The constitutive production of MMP-9 for epithelial maintenance may be up-regulated in dry eye disease, contact lens use, or anterior basement membrane dystrophy (ABMD). MMP-9 on the ocular surface can now be measured at the point of service in any clinical setting with a noninvasive 22-minute technician-driven test. No special equipment is required.

InflammaDry (Quidel) is a rapid in-office test for diagnosing dry eye disease. The test, which takes less than 2 minutes to procure and 20 minutes to incubate, uses ocular surface samples to detect the inflammatory marker matrix metalloproteinase-9. MMP-9 has been shown to be consistently elevated in the tears of patients with dry eye disease. [40]
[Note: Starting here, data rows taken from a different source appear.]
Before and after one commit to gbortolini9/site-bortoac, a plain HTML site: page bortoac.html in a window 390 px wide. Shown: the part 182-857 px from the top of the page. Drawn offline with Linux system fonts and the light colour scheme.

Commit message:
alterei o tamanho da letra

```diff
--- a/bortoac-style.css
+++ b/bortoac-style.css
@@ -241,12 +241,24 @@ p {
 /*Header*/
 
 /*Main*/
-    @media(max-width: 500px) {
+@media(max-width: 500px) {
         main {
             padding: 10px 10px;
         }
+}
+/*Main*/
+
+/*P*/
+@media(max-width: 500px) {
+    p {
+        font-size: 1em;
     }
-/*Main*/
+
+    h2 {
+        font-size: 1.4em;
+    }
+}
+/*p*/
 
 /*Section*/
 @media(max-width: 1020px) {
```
Other Tests

The tear stability analysis system (TSAS) is a noninvasive and objective test that is used to help diagnose tear-film instability.

The tear function index (TFI; Liverpool modification) is used to evaluate the tear dynamics of production and drainage, and helps to detect dry eye. The test involves the use of prepared filter paper strips that contain fluorescein, and it has been designed to allow direct measurement of the TFI through the use of these strips.
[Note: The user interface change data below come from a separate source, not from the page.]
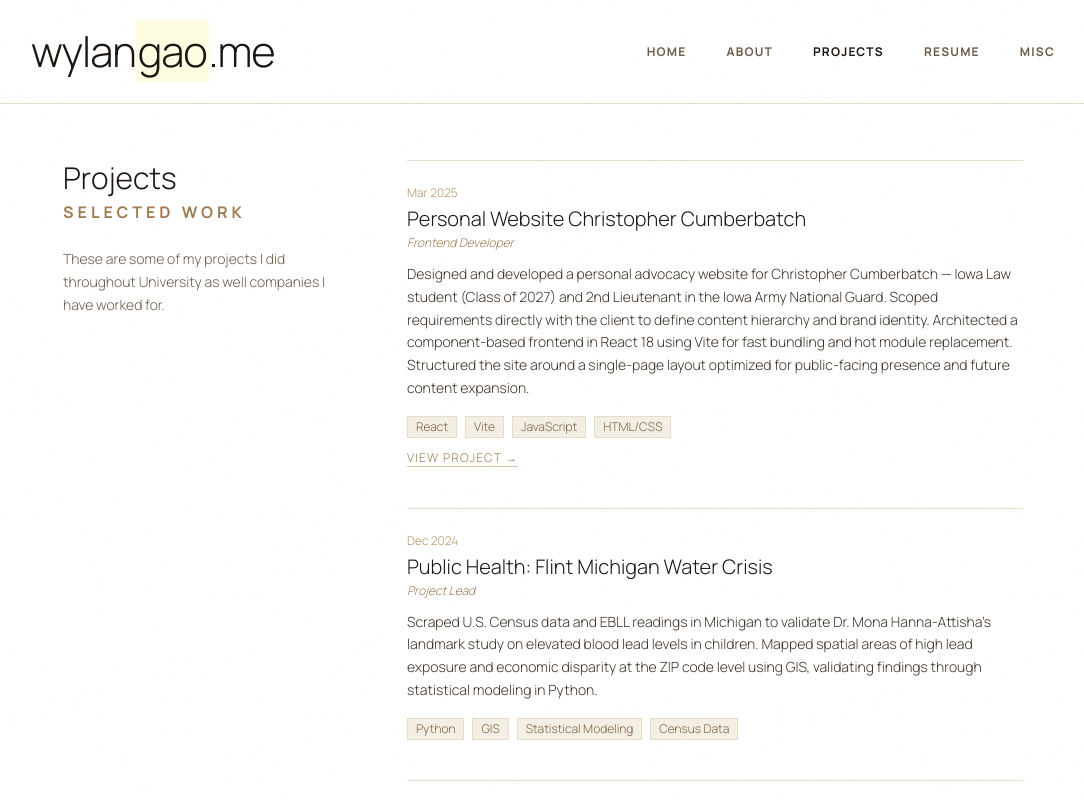
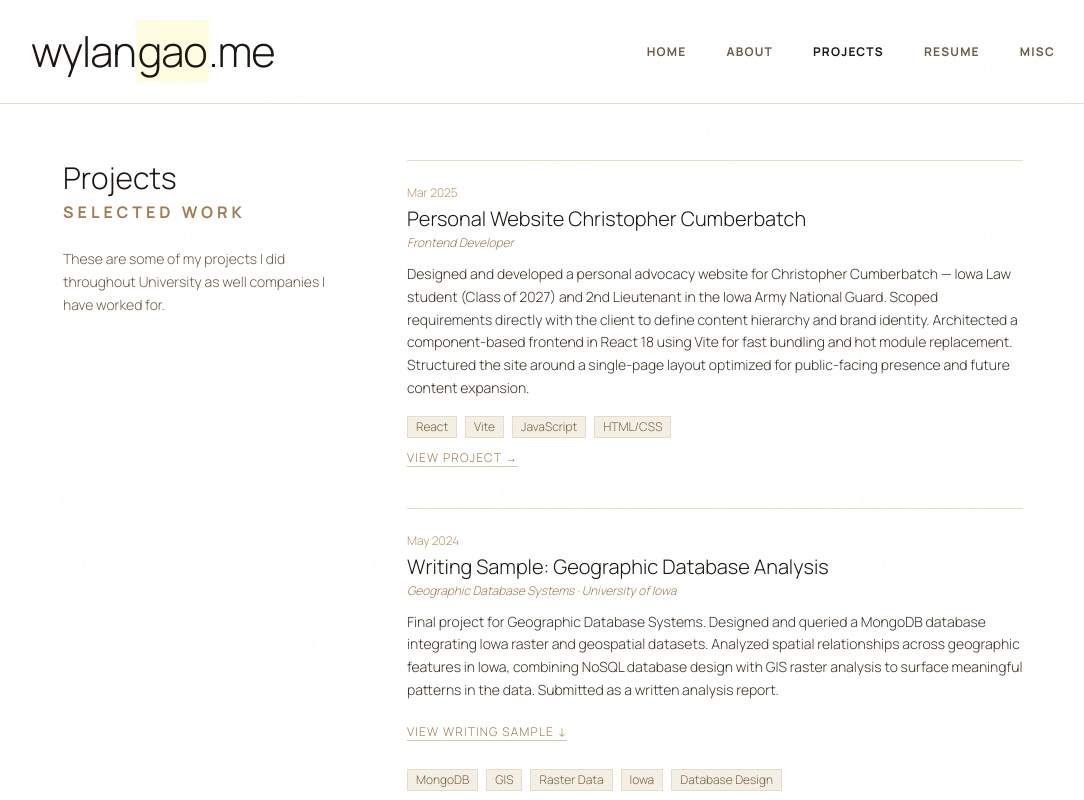
Before and after one commit to wylangao/wylan-site, a React (Vite) app: page /projects in a window 1280 px wide. Shown: the top 800 px of the page, without its empty margins (97-1181 px from the left). Built offline with nearby package versions, Linux system fonts and the light colour scheme.

Commit message:
Add GDB final project with inline PDF embed and AI Tools to skills
Co-Authored-By: Claude Sonnet 4.6 <noreply@anthropic.com>

```diff
--- a/src/pages/Projects.jsx
+++ b/src/pages/Projects.jsx
@@ -9,6 +9,17 @@ const projects = [
     description:
       'Designed and developed a personal advocacy website for Christopher Cumberbatch — Iowa Law student (Class of 2027) and 2nd Lieutenant in the Iowa Army National Guard. Scoped requirements directly with the client to define content hierarchy and brand identity. Architected a component-based frontend in React 18 using Vite for fast bundling and hot module replacement. Structured the site around a single-page layout optimized for public-facing presence and future content expansion.',
     link: 'https://christophercumberbatch.com',
+    image: null,
+  },
+  {
+    title: 'Writing Sample: Geographic Database Analysis',
+    date: 'May 2024',
+    role: 'Geographic Database Systems · University of Iowa',
+    tags: ['MongoDB', 'GIS', 'Raster Data', 'Iowa', 'Database Design'],
+    description:
+      'Final project for Geographic Database Systems. Designed and queried a MongoDB database integrating Iowa raster and geospatial datasets. Analyzed spatial relationships across geographic features in Iowa, combining NoSQL database design with GIS raster analysis to surface meaningful patterns in the data. Submitted as a written analysis report.',
+    link: null,
+    pdf: '/gdb_final_proj.pdf',
     image: null,
   },
   {
@@ -103,6 +114,25 @@ export default function Projects() {
                 </div>
               )}
 
+              {p.pdf && (
+                <div className="mb-4">
+                  <button
+                    onClick={() => setExpanded(expanded === i ? null : i)}
+                    className="text-xs tracking-widest uppercase text-parchment-600 hover:text-ink border-b border-parchment-300 transition-colors mb-3"
+                  >
+                    {expanded === i ? 'Close Writing Sample ↑' : 'View Writing Sample ↓'}
+                  </button>
+                  {expanded === i && (
+                    <iframe
+                      src={p.pdf}
+                      className="w-full rounded-sm border border-parchment-200 shadow-md mt-2"
+                      style={{ height: '600px' }}
+                      title={p.title}
+                    />
+                  )}
+                </div>
+              )}
+
               <div className="flex flex-wrap gap-2">
                 {p.tags.map(tag => (
                   <span
```
Also changed, not shown: 2 other files (tests, documents, lock files or other folders).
Central corneal thickness is reduced in patients with dry eye disease, possibly as a consequence of the hypertonicity of the tear film in these patients. Corneal thickness has been shown to increase after treatment with artificial tears, and this may be a useful diagnostic and follow-up criterion for dry eye disease.

Visual acuity and corneal topography and keratometry readings have been shown to improve after the use of artificial tears.

The tear turnover rate, defined as the percentage by which the fluorescein concentration in tears decreases per minute after instillation, is also reduced in patients with symptomatic dry eye disease. It is determined by means of fluorophotometry.


Histologic Findings

Lacrimal gland or minor (salivary) gland biopsy may be performed to aid in diagnosing SS. Conjunctival biopsy also may be performed.

Pathologic examination of the lacrimal gland in patients with dry eye disease reveals age-related changes, including lobular and diffuse fibrosis and atrophy, as well as periductal fibrosis. An underlying autoimmune mechanism represented by round-cell infiltration may be present. No circulating autoantibodies are found in patients who do not have SS with dry eye disease.

Histopathologically, dry eye disease is characterized by squamous metaplasia with loss of goblet cells, cellular enlargement, and an increase in the cytoplasm-to-nucleus ratio of the superficial conjunctival epithelial cells. The lacrimal gland and the conjunctiva are also heavily infiltrated by CD4+ T cells and B cells. In meibomian gland dysfunction, loss of glandular architecture, dilation of the ductules, ductal occlusion, and hyperkeratinization of the ductal epithelium are seen.




For classification of dry eye disease based on severity, the Delphi Panel Report was adopted and modified as a third component of the DEWS (see the Table below). [41]

Table. Dry Eye Severity Levels (Open Table in a new window)


Dry Eye Severity Level




4 (must have signs and symptoms)

Discomfort (severity and frequency)

Mild, episodic; occurs under environmental stress

Moderate, episodic or chronic; occurs with or without stress

Severe, frequent, or constant; occurs without stress

Severe or disabling, constant

Visual symptoms

None or episodic mild fatigue

Annoying or activity-limiting, episodic

Annoying, chronic, or constant; activity-limiting

Constant and possibly disabling

Conjunctival injection

None to mild

None to mild



Conjunctival staining

None to mild


Moderate to marked


Corneal staining (severity and location)

None to mild


Marked central

Severe punctate erosions

Corneal and tear signs

None to mild

Mild debris, decreased meniscus

Filamentary keratitis, mucus clumping, increased tear debris

Filamentary keratitis, mucus clumping, increased tear debris, ulceration

Lid and meibomian glands

MGD variably present

MGD variably present

MGD frequent

Trichiasis, keratinization, symblepharon

Tear breakup time


≤ 10 s

≤ 5 s


Schirmer score


≤ 10 mm/5 min

≤ 5 mm/5 min

≤ 2 mm/5 min

MGD=meibomian gland dysfunction.